Wilton Speight will have a bone-scan next Monday.

“We’ll see how it looks and hope for the best,” Harbaugh said.

Bobby Speight told The News he and his son are hopeful Speight can be ready to play the final two games of the season.

“It’s been healing since the hit, since the injury,” Harbaugh said. “He’s going through the steps and going through the training. Wore a brace for weeks just to make sure it was going to heal up right. Looks like that’s taking place. It’s healing in the right direction.”

Harbaugh said Speight was not sleeping well early on after suffering the injury.

“But wore the brace and was diligent with that,” Harbaugh said. “Did everything the doctors were telling him. We have the best doctors. I can’t say enough about our doctors. You sleep good at night knowing your guys are getting the best possible care out there.”


Receiver Kekoa Crawford suffered an injury in the Penn State game and wasn’t available to face Rutgers last Saturday. Harbaugh spoke about Crawford and several injured players, including receiver Tarik Black, who had surgery earlier this season for a broken foot.

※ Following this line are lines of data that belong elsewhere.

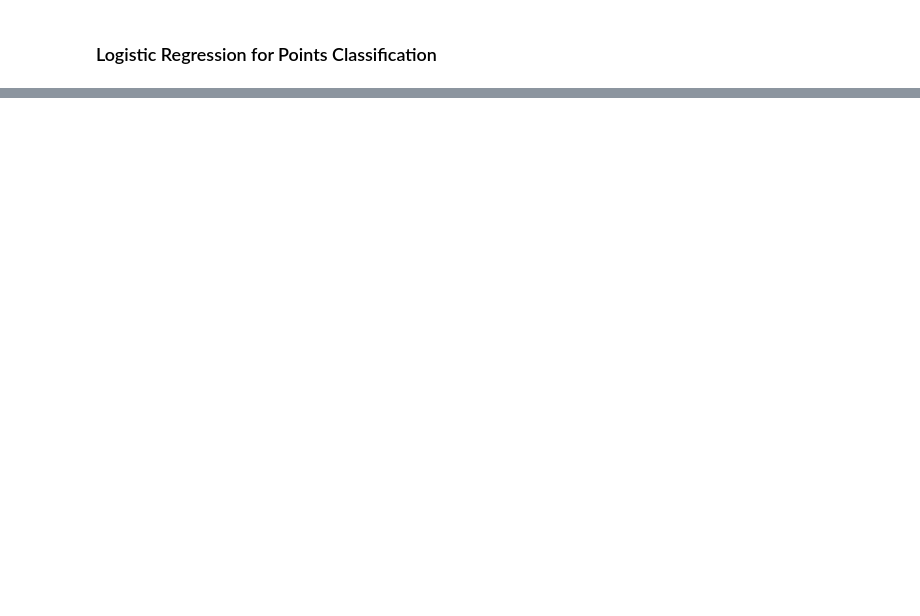
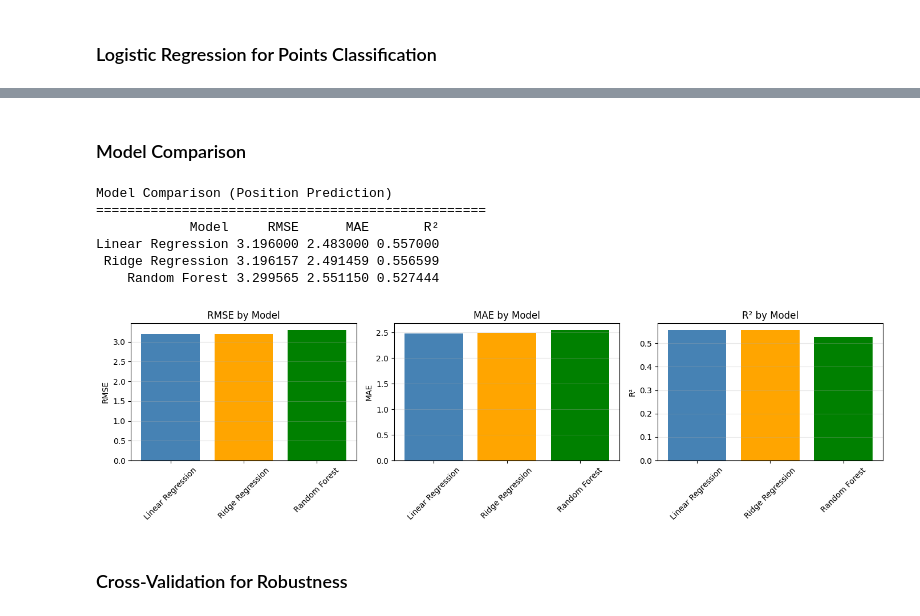
Before and after one commit to noelleketoo/F1-Racing-Analysis, a Jupyter notebook: analysis.ipynb, the cells around one changed output, grey strips where cells are left out. Saved outputs shown, nothing was run; the diff lists cells and outputs as text; code cells hidden in the pictures; blank space fills up the shorter version.

```diff
--- a/analysis.ipynb
+++ b/analysis.ipynb
@@ -480,0 +676,20 @@ Both models validate EDA findings - qualifying position is most important featur
+# %%
+# Random Forest - no scaling needed
+rf = RandomForestRegressor(
+    n_estimators=100,
+    max_depth=10,
+    min_samples_leaf=5,
+    random_state=42,
+    n_jobs=-1
+)
+rf.fit(X_train, y_train)
+
+y_pred_rf = rf.predict(X_test)
+rf_rmse = np.sqrt(mean_squared_error(y_test, y_pred_rf))
+rf_mae = mean_absolute_error(y_test, y_pred_rf)
+rf_r2 = r2_score(y_test, y_pred_rf)
+
+print(f"Random Forest Results:")
+print(f"RMSE: {rf_rmse:.3f}")
+print(f"MAE: {rf_mae:.3f}")
+print(f"R²: {rf_r2:.3f}")
@@ -480,0 +727,40 @@ Both models validate EDA findings - qualifying position is most important featur
+# %% [markdown]
+### Model Comparison
+# %%
+# Compare all models
+results = pd.DataFrame({
+    'Model': ['Linear Regression', 'Ridge Regression', 'Random Forest'],
+    'RMSE': [3.196, ridge_rmse, rf_rmse],
+    'MAE': [2.483, ridge_mae, rf_mae],
+    'R²': [0.557, ridge_r2, rf_r2]
+})
+
+print("Model Comparison (Position Prediction)")
+print("=" * 50)
+print(results.to_string(index=False))
+
+# Visualize comparison
+fig, axes = plt.subplots(1, 3, figsize=(14, 4))
+
+metrics = ['RMSE', 'MAE', 'R²']
+colors = ['steelblue', 'orange', 'green']
+
+for i, metric in enumerate(metrics):
+    axes[i].bar(results['Model'], results[metric], color=colors)
+    axes[i].set_ylabel(metric)
+    axes[i].set_title(f'{metric} by Model')
+    axes[i].tick_params(axis='x', rotation=45)
+    axes[i].grid(True, axis='y', alpha=0.3)
+
+plt.tight_layout()
+plt.show()
+# %% [output]
+Model Comparison (Position Prediction)
+==================================================
+            Model     RMSE      MAE       R²
+Linear Regression 3.196000 2.483000 0.557000
+ Ridge Regression 3.196157 2.491459 0.556599
+    Random Forest 3.299565 2.551150 0.527444
+[figure, added]
+# %% [markdown]
+### Cross-Validation for Robustness
```
Also changed, not shown: parts of 41 cells of this notebook, 1 other file.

“As you know, Tarik, healing bones and Kekoa is working through something as well,” Harbaugh said. “Few other guys, Grant Perry from the ball game, Mike Onwenu, Ty Isaac, we’ll see as the days go. They’re working through something right now. You wonder how guys respond to treatment. There’s training, preparation and practice. There’s training the training room and getting the treatment and you see how it responds. You don’t know for sure.”